Infographic / report – the data privacy transparency of Canadian internet service providers

In the wake of the Snowden revelations about NSA surveillance, recent calls for greater data privacy recommend that internet service providers (ISPs) be more forthcoming about their handling of our personal information.

Report lifts the curtain on how Internet providers protect privacy, giving Canadians an at-a-glance tool to rate their provider’s transparency

Responding to this concern as well as in keeping with the transparency, openness and accountability principles fundamental to Canadian privacy law, this report evaluates the data privacy transparency of twenty of the most prominent ISPs (aka carriers) currently serving the Canadian public. We award ISPs up to ten ‘stars’ based on the public availability of the following information:

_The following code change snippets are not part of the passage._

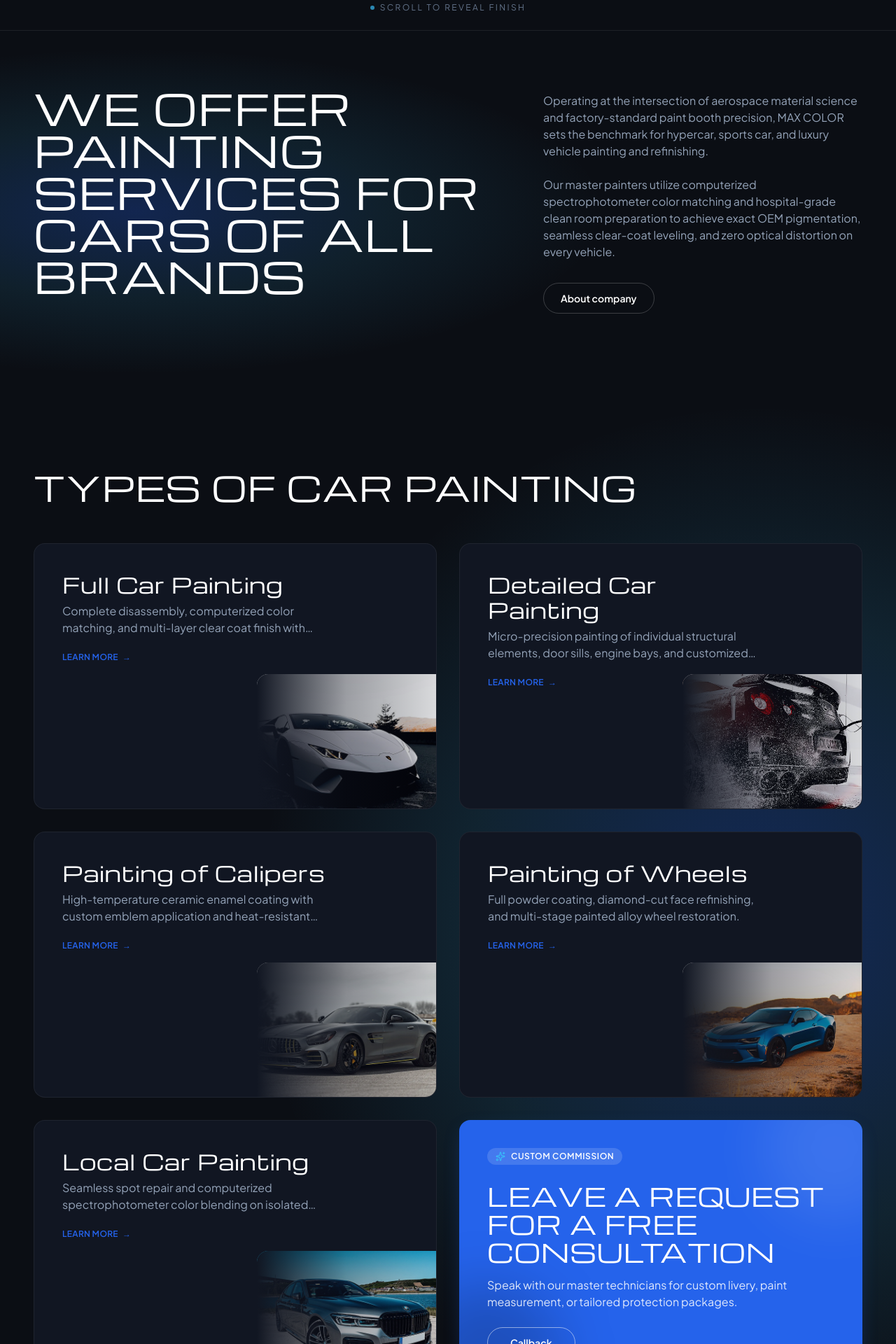
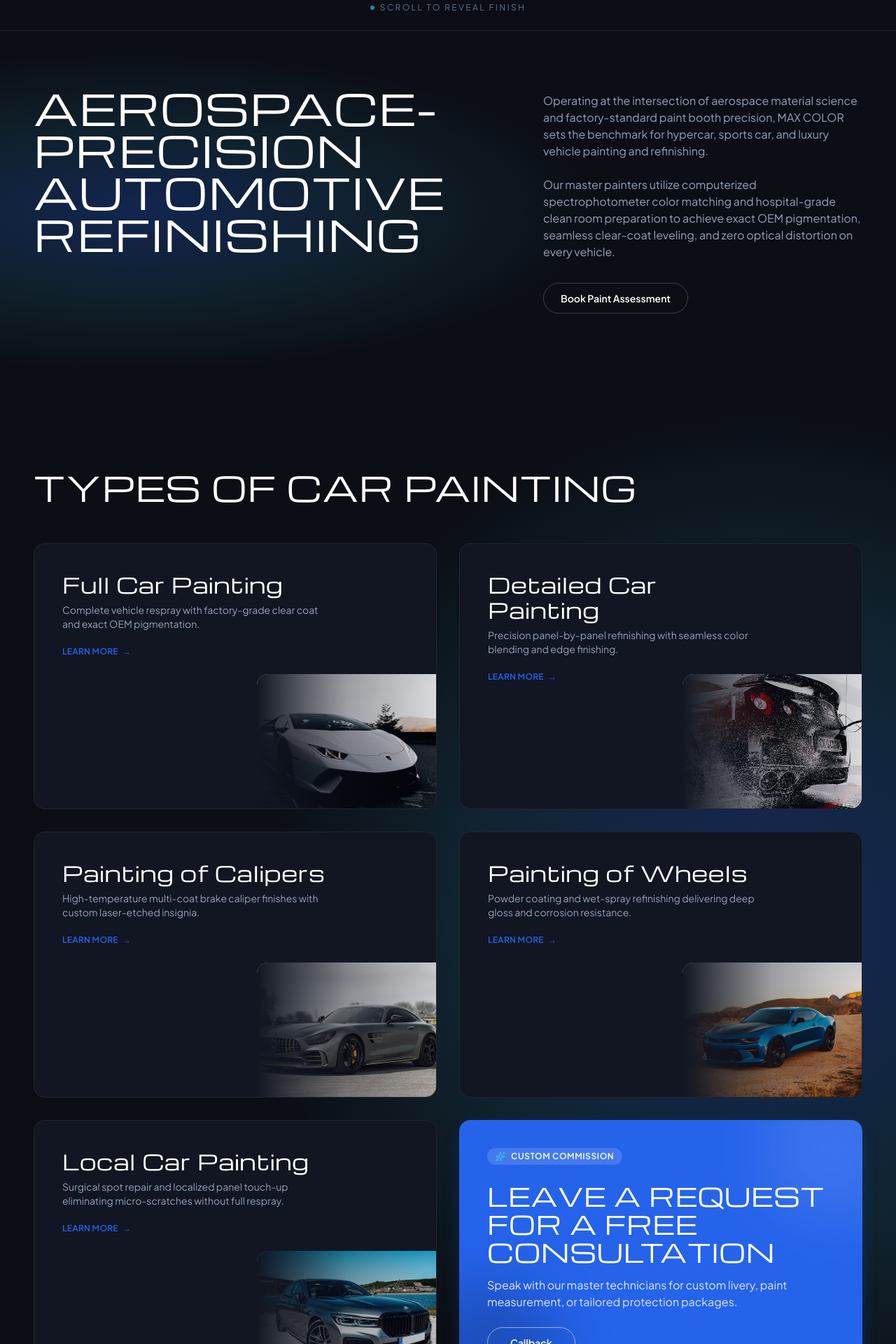
Before and after one commit to Adem-elwafi/aura-auto-atelier, a React (Vite) app: page / in a window 1280 px wide. Shown: the part 860-2780 px from the top of the page at 70% size. Built offline with nearby package versions, Linux system fonts and the light colour scheme.

Commit message:
feat(foundation): ingest twin GTR assets, migrate typography to Michroma, and upgrade copy framing

```diff
--- a/index.html
+++ b/index.html
@@ -9,8 +9,8 @@
     <link rel="preconnect" href="https://fonts.googleapis.com">
     <link rel="preconnect" href="https://fonts.gstatic.com" crossorigin>
     <!-- Preload Michroma to prevent Flash of Unstyled Text on hero headline -->
-    <link rel="preload" as="style" href="https://fonts.googleapis.com/css2?family=Michroma&family=Plus+Jakarta+Sans:wght@400;500;600&display=swap">
-    <link href="https://fonts.googleapis.com/css2?family=Michroma&family=Plus+Jakarta+Sans:wght@400;500;600&display=swap" rel="stylesheet" media="all">
+    <link rel="preload" as="style" href="https://fonts.googleapis.com/css2?family=Michroma&family=Plus+Jakarta+Sans:wght@400;500;600;700&display=swap">
+    <link href="https://fonts.googleapis.com/css2?family=Michroma&family=Plus+Jakarta+Sans:wght@400;500;600;700&display=swap" rel="stylesheet" media="all">
   </head>
   <body class="bg-canvas text-textPrimary font-body antialiased min-h-screen">
     <div id="root"></div>
--- a/src/assets/images/index.ts
+++ b/src/assets/images/index.ts
@@ -14,8 +14,6 @@ import heroGtrFinished from './hero/hero_gtr_finished.jpg';
 import heroGtrRawCutout from './hero/hero_gtr_raw_cutout.webp';
 import heroGtrFinishedCutout from './hero/hero_gtr_finished_cutout.webp';
 import heroGtrShadow from './hero/hero_gtr_shadow.webp';
-import heroVehicleCutout from './hero/hero_vehicle.webp';
-import heroVehicleShadow from './hero/hero_vehicle_shadow.webp';
 import gtrBeingPainted from './hero/gtr_being_painted.jpg';
 
 import heroReflectionFinished from './hero/hero_reflection_finished.webp';
@@ -35,11 +33,11 @@ import footerShowcase from './footer/footer_showcase.webp';
 export const HERO_ASSETS = {
   raw: heroGtrRaw,
   finished: heroGtrFinished,
+  cutout: heroGtrFinished, // backward compatibility
+  shadow: heroGtrFinished,
   rawCutout: heroGtrRawCutout,
   finishedCutout: heroGtrFinishedCutout,
   gtrShadow: heroGtrShadow,
-  cutout: heroVehicleCutout,
-  shadow: heroVehicleShadow,
   beingPainted: gtrBeingPainted,
   reflectionFinished: heroReflectionFinished,
   reflectionRaw: heroReflectionRaw,
--- a/src/components/ui/ServiceCard.tsx
+++ b/src/components/ui/ServiceCard.tsx
@@ -31,7 +31,7 @@ export function ServiceCard({ item, onSelect, index, className }: ServiceCardPro
         <h3 className="font-display font-normal text-2xl sm:text-3xl text-textPrimary tracking-tight-heading group-hover:text-white transition-colors">
           {item.title}
         </h3>
-        <p className="text-textSecondary text-sm sm:text-base mt-2 line-clamp-2">
+        <p className="text-textSecondary text-xs sm:text-sm mt-2">
           {item.tagline}
         </p>
         <div className="mt-4">
--- a/src/data/content.ts
+++ b/src/data/content.ts
@@ -19,35 +19,35 @@ export const SERVICE_ITEMS: ServiceItem[] = [
   {
     id: 'full-car-painting',
     title: 'Full Car Painting',
-    tagline: 'Complete disassembly, computerized color matching, and multi-layer clear coat finish with factory warranty.',
+    tagline: 'Complete vehicle respray with factory-grade clear coat and exact OEM pigmentation.',
     imageSrc: SERVICE_ASSETS.wrap.src,
     href: '#contact',
   },
   {
     id: 'detailed-car-painting',
     title: 'Detailed Car Painting',
-    tagline: 'Micro-precision painting of individual structural elements, door sills, engine bays, and customized accents.',
+    tagline: 'Precision panel-by-panel refinishing with seamless color blending and edge finishing.',
     imageSrc: SERVICE_ASSETS.ceramic.src,
     href: '#contact',
   },
   {
     id: 'caliper-painting',
     title: 'Painting of Calipers',
-    tagline: 'High-temperature ceramic enamel coating with custom emblem application and heat-resistant gloss clear coats.',
+    tagline: 'High-temperature multi-coat brake caliper finishes with custom laser-etched insignia.',
     imageSrc: SERVICE_ASSETS.ppf.src,
     href: '#contact',
   },
   {
     id: 'wheel-painting',
     title: 'Painting of Wheels',
-    tagline: 'Full powder coating, diamond-cut face refinishing, and multi-stage painted alloy wheel restoration.',
+    tagline: 'Powder coating and wet-spray refinishing delivering deep gloss and corrosion resistance.',
     imageSrc: SERVICE_ASSETS.tint.src,
     href: '#contact',
   },
   {
     id: 'local-car-painting',
     title: 'Local Car Painting',
-    tagline: 'Seamless spot repair and computerized spectrophotometer color blending on isolated damaged panels.',
+    tagline: 'Surgical spot repair and localized panel touch-up eliminating micro-scratches without full respray.',
     imageSrc: SERVICE_ASSETS.correction.src,
     href: '#contact',
   },
@@ -68,15 +68,15 @@ export const FEATURE_STATS: FeatureStat[] = [
   },
   {
     metric: '0%',
-    headline: 'EXACTLY ACCORDING TO YOUR BUDGET',
+    headline: '0 HIDDEN FEES',
     description:
-      'Zero hidden costs or post-work markups. Fixed transparent pricing before work begins.',
+      'Transparent, fixed estimates with zero unexpected post-work markups.',
   },
   {
     metric: 'OEM',
-    headline: "FRIENDS WON'T SEE THE DIFFERENCE",
+    headline: 'FLAWLESS SPECTROPHOTOMETER MATCH',
     description:
-      'Precision clear-coat leveling and micro-jewel polishing ensuring factory-identical orange peel and texture.',
+      'Clear-coat leveling and micro-jewel polishing ensuring factory-identical orange peel and texture.',
   },
 ];
 
@@ -99,16 +99,16 @@ export const BRAND_INFO: BrandInfo = {
     'We offer a wide range of services from partial painting to complete restoration of the body.',
   heroSubhead:
     'We offer a wide range of services from partial painting to complete restoration of the body.',
-  heroCta: 'Callback',
-  heroCtaPrimary: 'Callback',
+  heroCta: 'Book Paint Assessment',
+  heroCtaPrimary: 'Book Paint Assessment',
   established: '2014',
   copyright: `© ${new Date().getFullYear()} MAX COLOR. All rights reserved.`,
-  introHeadline: 'WE OFFER PAINTING SERVICES FOR CARS OF ALL BRANDS',
+  introHeadline: 'AEROSPACE-PRECISION AUTOMOTIVE REFINISHING',
   introParagraphs: [
     'Operating at the intersection of aerospace material science and factory-standard paint booth precision, MAX COLOR sets the benchmark for hypercar, sports car, and luxury vehicle painting and refinishing.',
     'Our master painters utilize computerized spectrophotometer color matching and hospital-grade clean room preparation to achieve exact OEM pigmentation, seamless clear-coat leveling, and zero optical distortion on every vehicle.',
   ],
-  introButtonLabel: 'About company',
+  introButtonLabel: 'Book Paint Assessment',
   servicesTitle: 'TYPES OF CAR PAINTING',
   ctaBannerHeadline: 'STAND OUT FROM THE CROWD WITH MAX COLOR',
   ctaBannerSubhead:
--- a/tailwind.config.ts
+++ b/tailwind.config.ts
@@ -11,7 +11,7 @@ export default {
         canvas: '#0B0E14',
         surface: '#111622',
         elevated: '#182030',
-        borderSubtle: 'rgba(255,255,255,0.08)',
+        borderSubtle: 'rgba(255, 255, 255, 0.06)',
         borderHighlight: 'rgba(59,130,246,0.4)',
         cobalt: '#2563EB',
         cobaltHover: '#1D4ED8',
```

  1. A public commitment to PIPEDA compliance.
  2. A public commitment to inform users about all third party data requests.
  3. Transparency about frequency of third party data requests and disclosures.
  4. Transparency about conditions for third party data disclosures.
  5. An explicitly inclusive definition of ‘personal information’.
  6. The normal retention period for personal information.
  7. Transparency about where personal information is stored.
  8. Transparency about where personal information is routed.
  9. Publicly visible steps to avoid U.S. routing of Canadian data.
  10. Open advocacy for user privacy rights (such as in court and/or legislatively).

These criteria are designed to address on-going privacy and civil liberties concerns, especially in light of the controversial expansion of state surveillance of internet activities as well as recent ‘lawful access’ proposals, notably Bill C-30 and the current Bill C-13.

Stars are awarded based on careful examination of each ISP’s corporate website. Assuming that carriers want to make it easy for their customers to find information about corporate practices relating to personal information, and that the on-line privacy policy is the first (and only) place users might look, we focus our attention on these public statements.

We selected the 20 ISPs in our sample based on their prevalence among the approximately 6000 internet traceroutes in the database (out of 25,000+ in total) that correspond to intra-Canadian routes – i.e. with origin and destination in Canada. The star ratings can be seen in the Star Table above. The full report contains the detailed assessments for each carrier.

Canadian ISP privacy

See the full report HERE

More info:

The report, entitled Keeping Internet Users in the Know or in the Dark, is being released today by and New Transparency Projects. The report offers Canadians an in-depth look at the Data Privacy Transparency of Canadian Internet Service Providers (ISPs). The authors have also released an at-a-glance ‘Star Table’ rating ISPs according to 10 transparency criteria. Canadians can use this chart to see how their provider compares with others. The ISP ‘star ratings can also be seen in relation to one’s personal internet traffic using the Explore feature of the internet mapping tool.

The study found that there was plenty of room for improvement among the 20 ISPs covered by the report. However, smaller, independent Canadian carriers scored better overall than larger incumbents. Independent provider TekSavvy earned more stars across more categories than other ISPs. Canadian ISPs were overall more transparent than the foreign carriers that handle domestic Canadian internet traffic. They generally don’t even acknowledge their compliance with Canadian privacy law, notably the Personal Information Protection and Electronic Documents Act (PIPEDA).

The project was spearheaded by Prof. Andrew Clement and Dr. Jonathan Obar at the Faculty of Information, University of Toronto. Professor Clement explains that: “We’ve just seen that in 99% of Canadian Border Services Agency’s requests for subscriber information, telecom companies have turned this sensitive data over without a warrant. Internet providers must be accountable to the Canadian public for how they handle our personal information. ISPs that proactively demonstrate transparency can show leadership in the global battle for data privacy protection and bringing state surveillance under democratic governance.”, a community-based organization leading a 34,000-strong nationwide pro-privacy campaign, says the report has revealed that Canadians need better accountability from their ISPs, especially from the telecom giants.